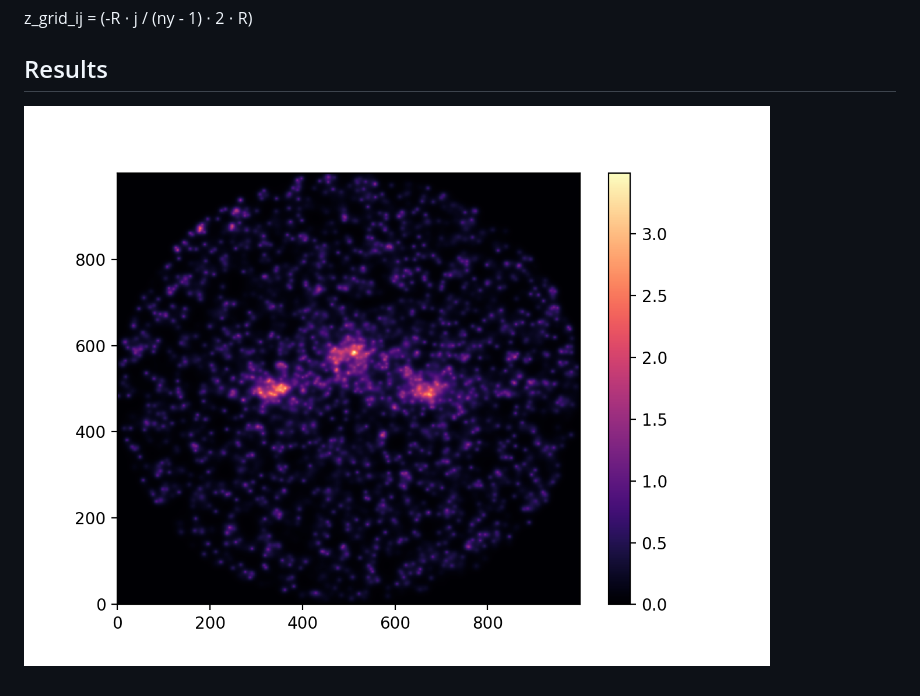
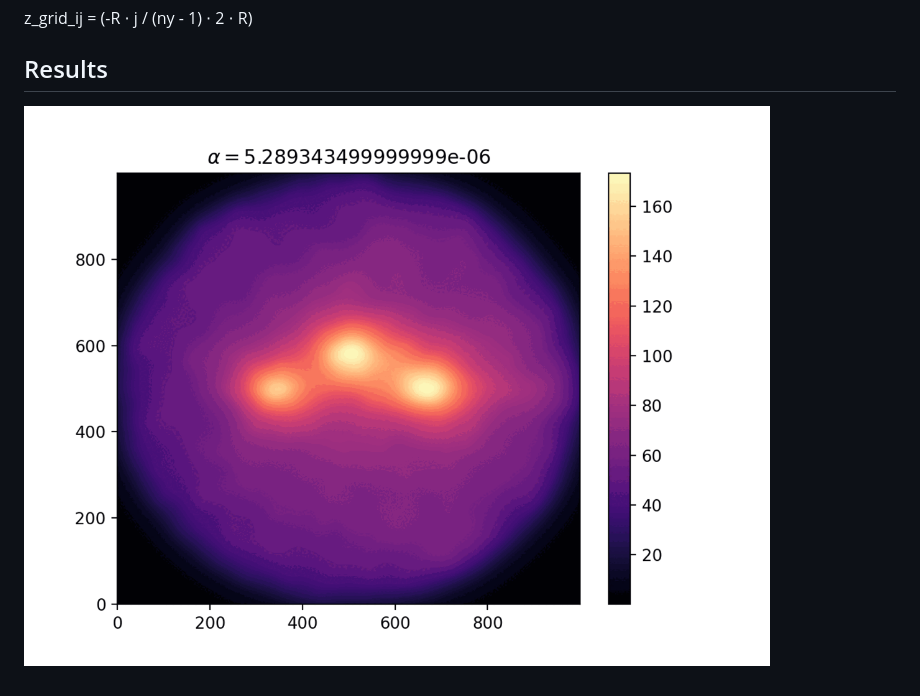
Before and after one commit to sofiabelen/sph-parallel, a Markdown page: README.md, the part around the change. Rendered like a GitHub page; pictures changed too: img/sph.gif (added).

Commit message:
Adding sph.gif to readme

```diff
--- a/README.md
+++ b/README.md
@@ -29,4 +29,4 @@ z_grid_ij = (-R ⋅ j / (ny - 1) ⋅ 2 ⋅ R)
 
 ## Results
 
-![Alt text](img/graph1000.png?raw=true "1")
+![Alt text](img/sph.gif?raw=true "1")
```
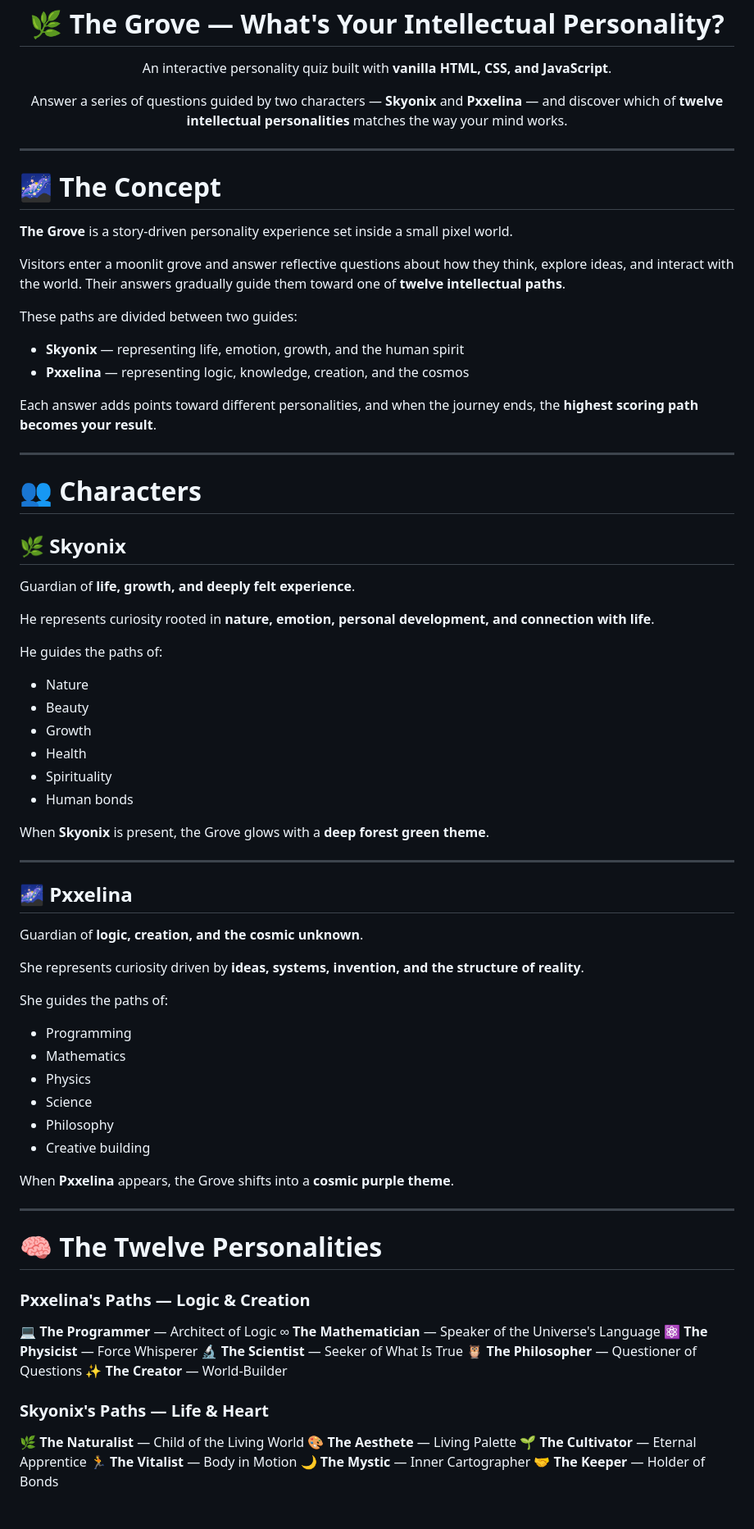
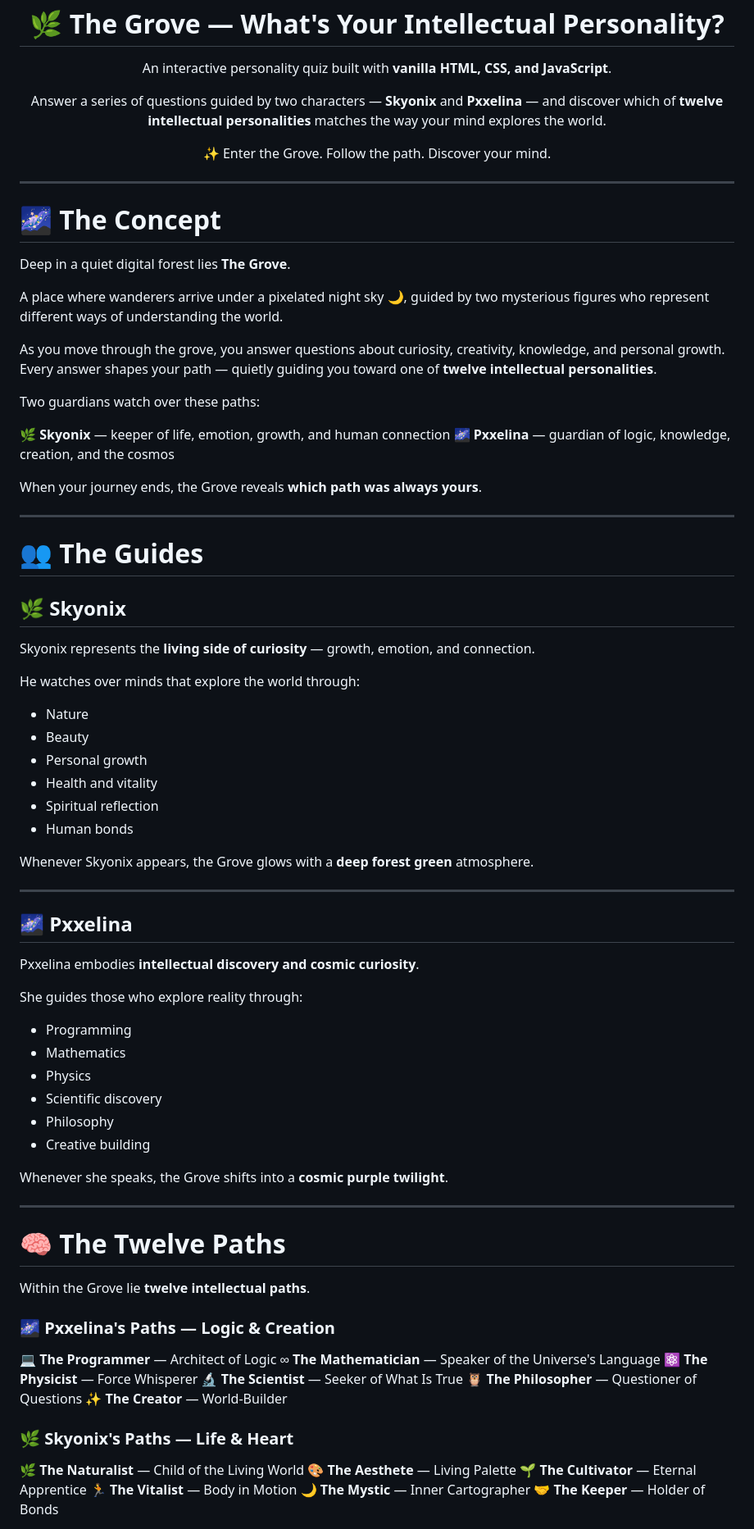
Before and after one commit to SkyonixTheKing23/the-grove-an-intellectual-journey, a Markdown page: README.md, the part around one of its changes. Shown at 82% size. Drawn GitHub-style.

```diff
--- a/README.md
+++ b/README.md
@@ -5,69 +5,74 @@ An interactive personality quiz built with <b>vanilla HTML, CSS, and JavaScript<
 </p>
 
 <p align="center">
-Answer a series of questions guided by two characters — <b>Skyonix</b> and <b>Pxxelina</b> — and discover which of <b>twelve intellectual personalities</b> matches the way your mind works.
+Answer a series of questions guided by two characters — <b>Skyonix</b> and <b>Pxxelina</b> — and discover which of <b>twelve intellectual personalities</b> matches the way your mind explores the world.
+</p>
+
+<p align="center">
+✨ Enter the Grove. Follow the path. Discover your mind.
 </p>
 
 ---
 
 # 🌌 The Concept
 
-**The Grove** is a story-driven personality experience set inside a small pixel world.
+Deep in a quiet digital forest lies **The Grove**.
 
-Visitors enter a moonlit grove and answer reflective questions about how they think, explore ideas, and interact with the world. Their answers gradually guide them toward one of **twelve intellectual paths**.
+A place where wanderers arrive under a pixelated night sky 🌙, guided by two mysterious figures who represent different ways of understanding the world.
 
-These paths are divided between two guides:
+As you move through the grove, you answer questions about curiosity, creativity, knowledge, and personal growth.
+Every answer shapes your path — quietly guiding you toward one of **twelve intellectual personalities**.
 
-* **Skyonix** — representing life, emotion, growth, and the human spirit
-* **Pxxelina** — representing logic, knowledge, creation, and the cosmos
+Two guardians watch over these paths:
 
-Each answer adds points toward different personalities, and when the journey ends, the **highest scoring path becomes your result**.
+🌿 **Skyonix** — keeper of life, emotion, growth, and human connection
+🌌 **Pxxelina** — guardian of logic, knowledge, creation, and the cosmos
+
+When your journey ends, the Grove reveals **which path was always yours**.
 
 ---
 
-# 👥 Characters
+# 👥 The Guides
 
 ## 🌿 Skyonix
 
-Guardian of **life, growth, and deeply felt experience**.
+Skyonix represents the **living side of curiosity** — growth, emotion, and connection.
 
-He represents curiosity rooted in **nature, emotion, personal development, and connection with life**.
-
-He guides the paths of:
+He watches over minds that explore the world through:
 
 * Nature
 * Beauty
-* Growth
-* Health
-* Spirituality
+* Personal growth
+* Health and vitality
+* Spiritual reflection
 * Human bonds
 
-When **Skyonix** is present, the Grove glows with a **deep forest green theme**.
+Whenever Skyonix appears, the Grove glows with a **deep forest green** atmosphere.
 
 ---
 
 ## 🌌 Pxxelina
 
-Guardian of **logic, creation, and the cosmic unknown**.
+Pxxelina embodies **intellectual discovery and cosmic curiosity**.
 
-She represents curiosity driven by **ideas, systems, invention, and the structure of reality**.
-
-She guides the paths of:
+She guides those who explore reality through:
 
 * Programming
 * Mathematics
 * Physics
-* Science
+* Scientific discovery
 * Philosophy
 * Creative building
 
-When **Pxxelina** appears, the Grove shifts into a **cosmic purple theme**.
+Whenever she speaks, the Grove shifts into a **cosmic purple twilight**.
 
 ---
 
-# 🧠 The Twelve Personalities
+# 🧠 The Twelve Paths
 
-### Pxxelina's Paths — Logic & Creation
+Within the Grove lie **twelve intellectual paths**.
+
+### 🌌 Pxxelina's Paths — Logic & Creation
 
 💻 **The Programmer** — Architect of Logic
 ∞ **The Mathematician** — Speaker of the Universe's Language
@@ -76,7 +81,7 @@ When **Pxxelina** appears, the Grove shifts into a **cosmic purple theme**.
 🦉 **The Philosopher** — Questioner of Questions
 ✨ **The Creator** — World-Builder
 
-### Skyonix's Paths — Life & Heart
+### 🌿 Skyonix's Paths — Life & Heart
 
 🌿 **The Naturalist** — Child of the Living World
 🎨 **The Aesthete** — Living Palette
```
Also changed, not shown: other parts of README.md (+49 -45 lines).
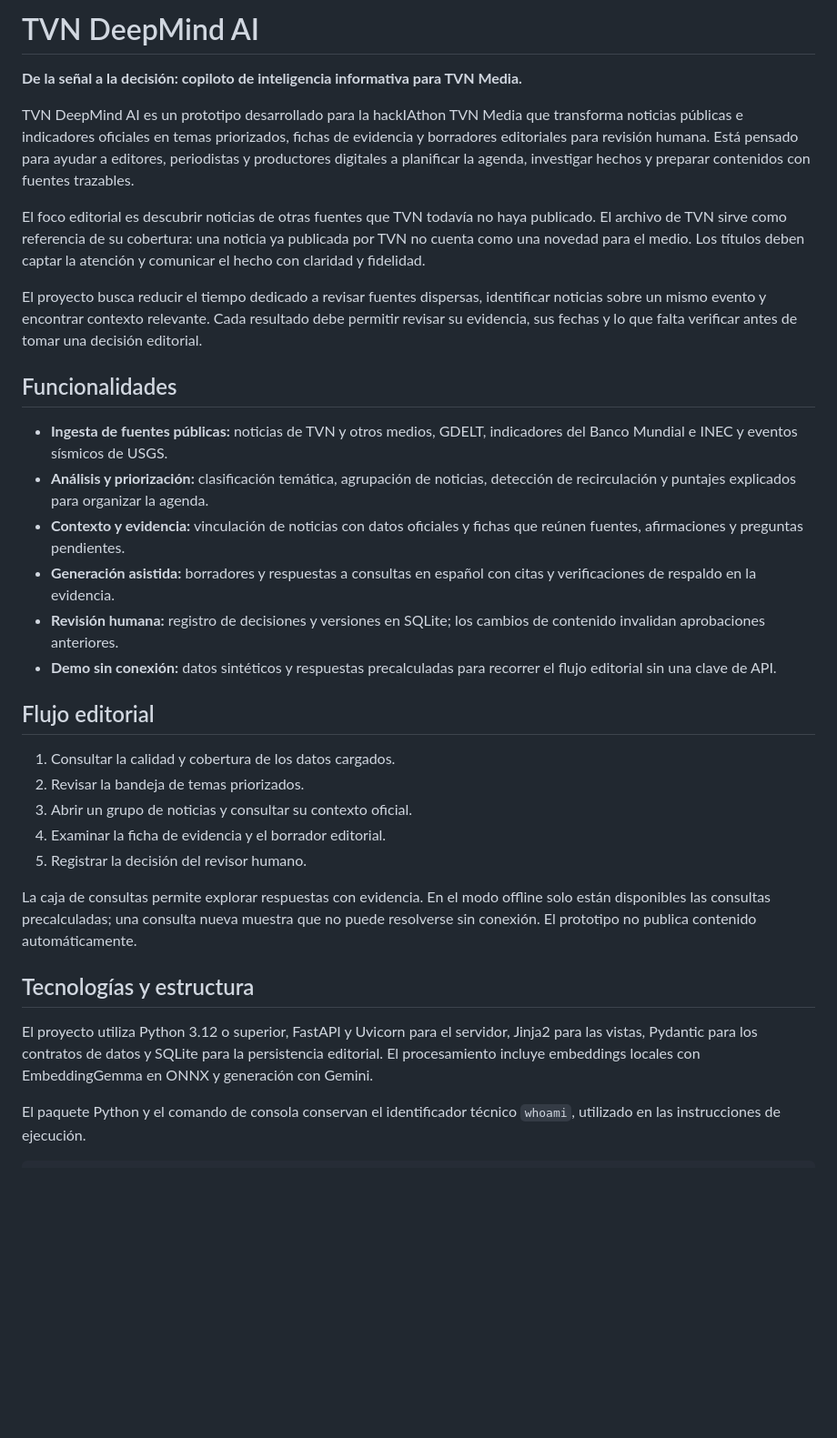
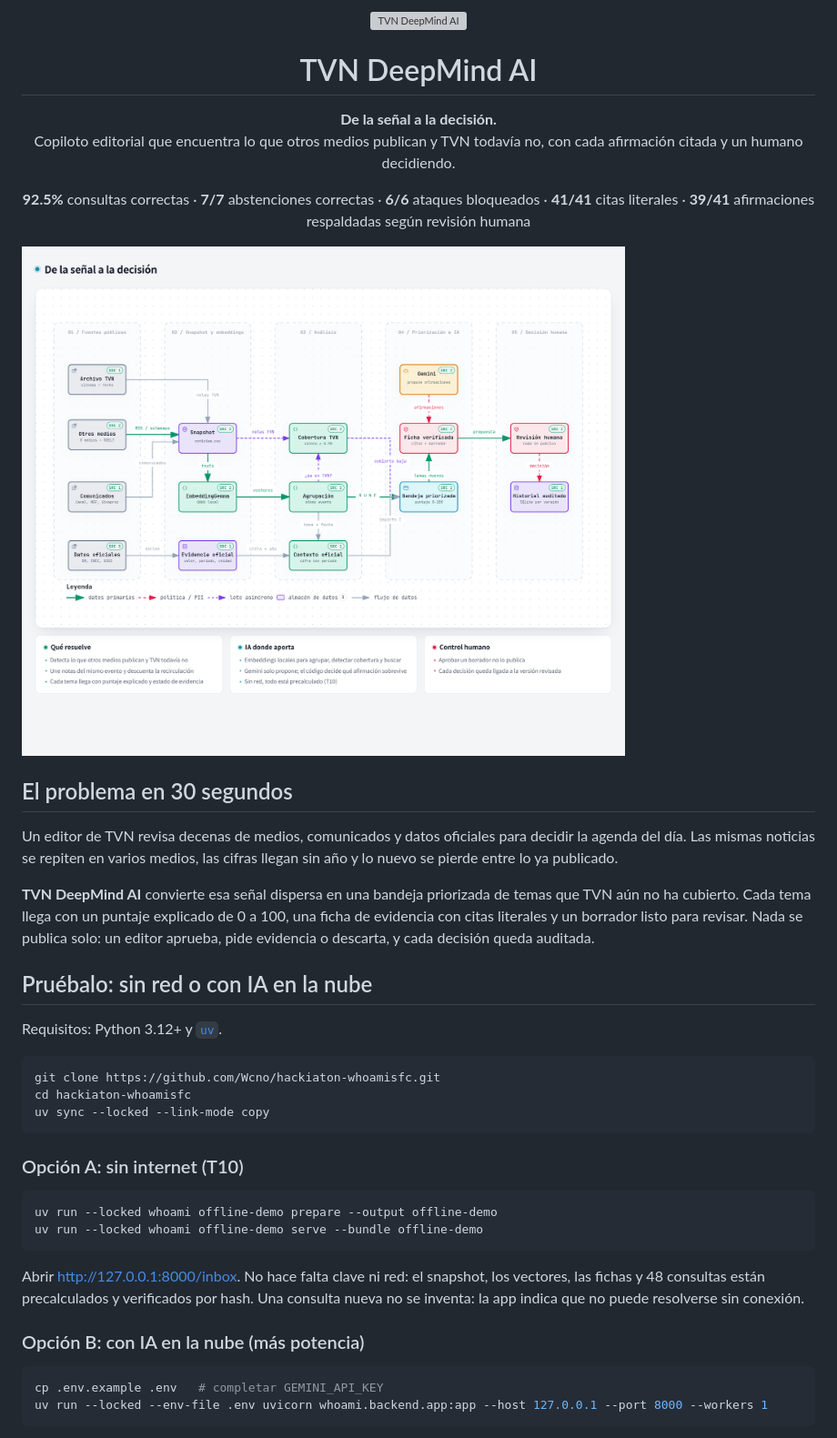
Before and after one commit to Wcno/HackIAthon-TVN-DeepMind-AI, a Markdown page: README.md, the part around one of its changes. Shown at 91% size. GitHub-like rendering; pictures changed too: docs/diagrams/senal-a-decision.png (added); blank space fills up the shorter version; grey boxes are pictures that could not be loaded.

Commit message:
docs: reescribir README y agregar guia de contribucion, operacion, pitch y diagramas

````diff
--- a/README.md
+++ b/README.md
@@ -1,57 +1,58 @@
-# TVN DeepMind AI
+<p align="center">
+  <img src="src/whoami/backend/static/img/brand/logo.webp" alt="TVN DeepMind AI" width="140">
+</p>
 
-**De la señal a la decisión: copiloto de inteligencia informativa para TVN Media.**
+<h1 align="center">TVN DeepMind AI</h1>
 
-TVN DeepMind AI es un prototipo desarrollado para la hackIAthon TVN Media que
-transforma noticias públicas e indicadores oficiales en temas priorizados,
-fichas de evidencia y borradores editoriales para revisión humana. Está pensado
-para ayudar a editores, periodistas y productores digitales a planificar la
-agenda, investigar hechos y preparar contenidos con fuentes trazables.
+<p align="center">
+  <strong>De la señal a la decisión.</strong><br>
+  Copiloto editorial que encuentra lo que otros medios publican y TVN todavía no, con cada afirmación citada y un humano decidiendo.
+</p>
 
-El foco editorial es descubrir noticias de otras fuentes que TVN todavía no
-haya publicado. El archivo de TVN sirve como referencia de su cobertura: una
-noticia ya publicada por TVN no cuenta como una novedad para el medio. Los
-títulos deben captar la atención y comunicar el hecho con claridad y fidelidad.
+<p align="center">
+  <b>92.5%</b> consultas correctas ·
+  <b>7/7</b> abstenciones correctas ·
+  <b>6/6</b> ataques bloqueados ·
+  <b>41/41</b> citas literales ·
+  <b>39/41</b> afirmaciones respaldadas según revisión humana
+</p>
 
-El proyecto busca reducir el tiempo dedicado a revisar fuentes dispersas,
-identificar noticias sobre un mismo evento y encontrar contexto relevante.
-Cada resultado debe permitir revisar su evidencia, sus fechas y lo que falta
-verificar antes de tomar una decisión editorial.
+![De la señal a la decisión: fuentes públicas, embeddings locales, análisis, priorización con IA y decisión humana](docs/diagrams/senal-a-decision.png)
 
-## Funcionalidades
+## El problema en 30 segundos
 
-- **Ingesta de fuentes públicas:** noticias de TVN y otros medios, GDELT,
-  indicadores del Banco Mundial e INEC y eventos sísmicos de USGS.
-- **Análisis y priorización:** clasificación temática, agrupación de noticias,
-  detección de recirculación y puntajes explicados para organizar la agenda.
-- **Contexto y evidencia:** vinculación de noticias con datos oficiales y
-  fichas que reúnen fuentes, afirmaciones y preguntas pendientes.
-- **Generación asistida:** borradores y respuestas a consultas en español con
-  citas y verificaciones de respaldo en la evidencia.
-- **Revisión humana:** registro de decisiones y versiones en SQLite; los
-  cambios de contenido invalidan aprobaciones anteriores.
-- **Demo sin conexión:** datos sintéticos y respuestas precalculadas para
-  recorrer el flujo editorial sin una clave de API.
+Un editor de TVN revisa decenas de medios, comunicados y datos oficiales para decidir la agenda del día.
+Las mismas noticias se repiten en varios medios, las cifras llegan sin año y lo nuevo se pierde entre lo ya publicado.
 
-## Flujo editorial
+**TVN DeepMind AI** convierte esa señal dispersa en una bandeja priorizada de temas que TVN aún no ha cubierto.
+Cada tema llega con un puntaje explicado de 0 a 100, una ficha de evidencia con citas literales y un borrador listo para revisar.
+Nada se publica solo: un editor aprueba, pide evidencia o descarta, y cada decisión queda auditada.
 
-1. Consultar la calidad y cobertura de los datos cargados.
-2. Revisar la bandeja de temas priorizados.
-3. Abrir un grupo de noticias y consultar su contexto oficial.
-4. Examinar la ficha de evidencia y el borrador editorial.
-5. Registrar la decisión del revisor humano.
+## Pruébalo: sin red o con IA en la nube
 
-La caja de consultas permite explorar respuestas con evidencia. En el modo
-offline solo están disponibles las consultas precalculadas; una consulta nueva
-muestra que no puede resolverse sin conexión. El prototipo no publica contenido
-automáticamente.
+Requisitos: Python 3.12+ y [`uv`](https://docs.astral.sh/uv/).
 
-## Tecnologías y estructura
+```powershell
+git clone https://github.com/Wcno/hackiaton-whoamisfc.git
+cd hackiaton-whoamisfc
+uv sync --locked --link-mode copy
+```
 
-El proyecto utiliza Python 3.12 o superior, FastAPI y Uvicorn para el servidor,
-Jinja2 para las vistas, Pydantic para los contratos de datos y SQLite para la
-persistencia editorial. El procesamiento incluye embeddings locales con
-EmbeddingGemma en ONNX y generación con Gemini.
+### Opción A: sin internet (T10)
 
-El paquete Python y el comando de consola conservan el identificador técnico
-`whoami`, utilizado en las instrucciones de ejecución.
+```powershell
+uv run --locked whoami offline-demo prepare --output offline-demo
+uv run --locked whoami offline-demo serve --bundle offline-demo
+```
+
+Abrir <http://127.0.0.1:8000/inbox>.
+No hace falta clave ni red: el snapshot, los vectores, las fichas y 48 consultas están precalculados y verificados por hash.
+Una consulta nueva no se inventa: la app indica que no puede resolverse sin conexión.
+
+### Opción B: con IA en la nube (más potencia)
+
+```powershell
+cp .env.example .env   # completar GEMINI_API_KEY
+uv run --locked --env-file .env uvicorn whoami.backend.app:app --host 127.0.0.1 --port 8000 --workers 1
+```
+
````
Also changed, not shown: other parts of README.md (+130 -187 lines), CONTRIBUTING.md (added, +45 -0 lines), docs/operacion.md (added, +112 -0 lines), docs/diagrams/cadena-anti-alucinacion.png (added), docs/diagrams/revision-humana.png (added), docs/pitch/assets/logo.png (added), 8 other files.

──────

Problem requirements
When a line in the material above includes the word "locked", copy that line.

Worked solution
+uv sync --locked --link-mode copy
+uv run --locked whoami offline-demo prepare --output offline-demo
+uv run --locked whoami offline-demo serve --bundle offline-demo
+uv run --locked --env-file .env uvicorn whoami.backend.app:app --host 127.0.0.1 --port 8000 --workers 1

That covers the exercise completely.